= What is expected =
Scan the entries below for the string "italic" and copy every line where it turns up.
- - - -
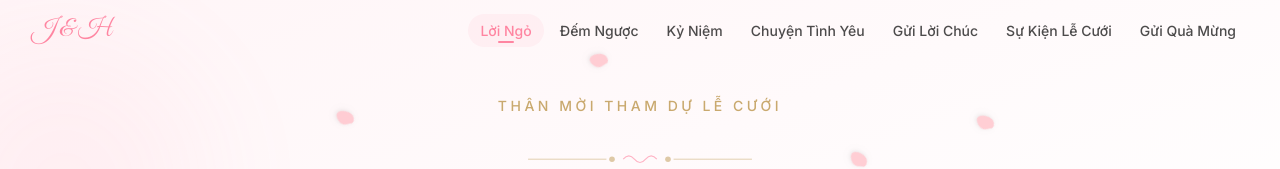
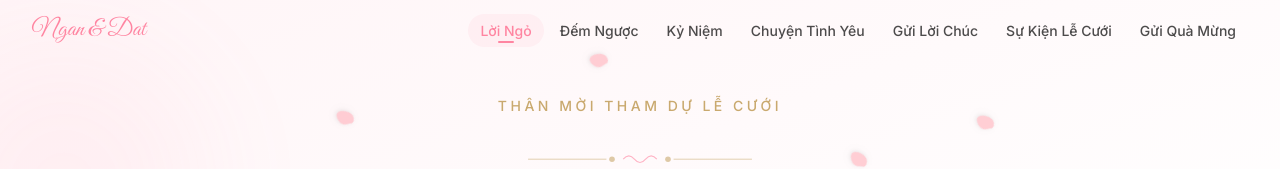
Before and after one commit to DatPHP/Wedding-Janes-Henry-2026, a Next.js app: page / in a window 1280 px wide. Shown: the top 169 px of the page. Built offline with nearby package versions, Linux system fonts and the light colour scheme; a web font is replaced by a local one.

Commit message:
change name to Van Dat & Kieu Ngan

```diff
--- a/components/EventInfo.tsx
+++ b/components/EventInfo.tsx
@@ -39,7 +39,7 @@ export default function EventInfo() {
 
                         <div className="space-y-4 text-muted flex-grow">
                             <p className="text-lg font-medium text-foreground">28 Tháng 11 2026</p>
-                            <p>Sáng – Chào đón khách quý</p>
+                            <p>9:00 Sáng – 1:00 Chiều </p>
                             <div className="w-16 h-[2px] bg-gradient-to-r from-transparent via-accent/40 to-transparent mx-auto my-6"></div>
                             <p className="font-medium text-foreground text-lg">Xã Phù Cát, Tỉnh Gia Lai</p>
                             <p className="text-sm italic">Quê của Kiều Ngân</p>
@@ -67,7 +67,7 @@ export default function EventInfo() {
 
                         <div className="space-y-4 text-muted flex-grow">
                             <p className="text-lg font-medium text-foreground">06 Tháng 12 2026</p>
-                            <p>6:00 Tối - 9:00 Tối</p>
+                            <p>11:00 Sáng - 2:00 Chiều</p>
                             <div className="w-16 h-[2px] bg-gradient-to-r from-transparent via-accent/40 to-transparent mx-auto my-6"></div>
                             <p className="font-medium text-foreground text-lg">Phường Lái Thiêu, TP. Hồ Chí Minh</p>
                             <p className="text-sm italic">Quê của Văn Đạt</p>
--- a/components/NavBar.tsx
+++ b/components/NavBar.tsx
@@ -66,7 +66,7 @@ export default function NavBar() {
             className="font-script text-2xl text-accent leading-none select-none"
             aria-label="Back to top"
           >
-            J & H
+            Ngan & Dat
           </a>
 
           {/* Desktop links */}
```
- - - -
= Task answer =
                             <p className="text-sm italic">Quê của Kiều Ngân</p>
                             <p className="text-sm italic">Quê của Văn Đạt</p>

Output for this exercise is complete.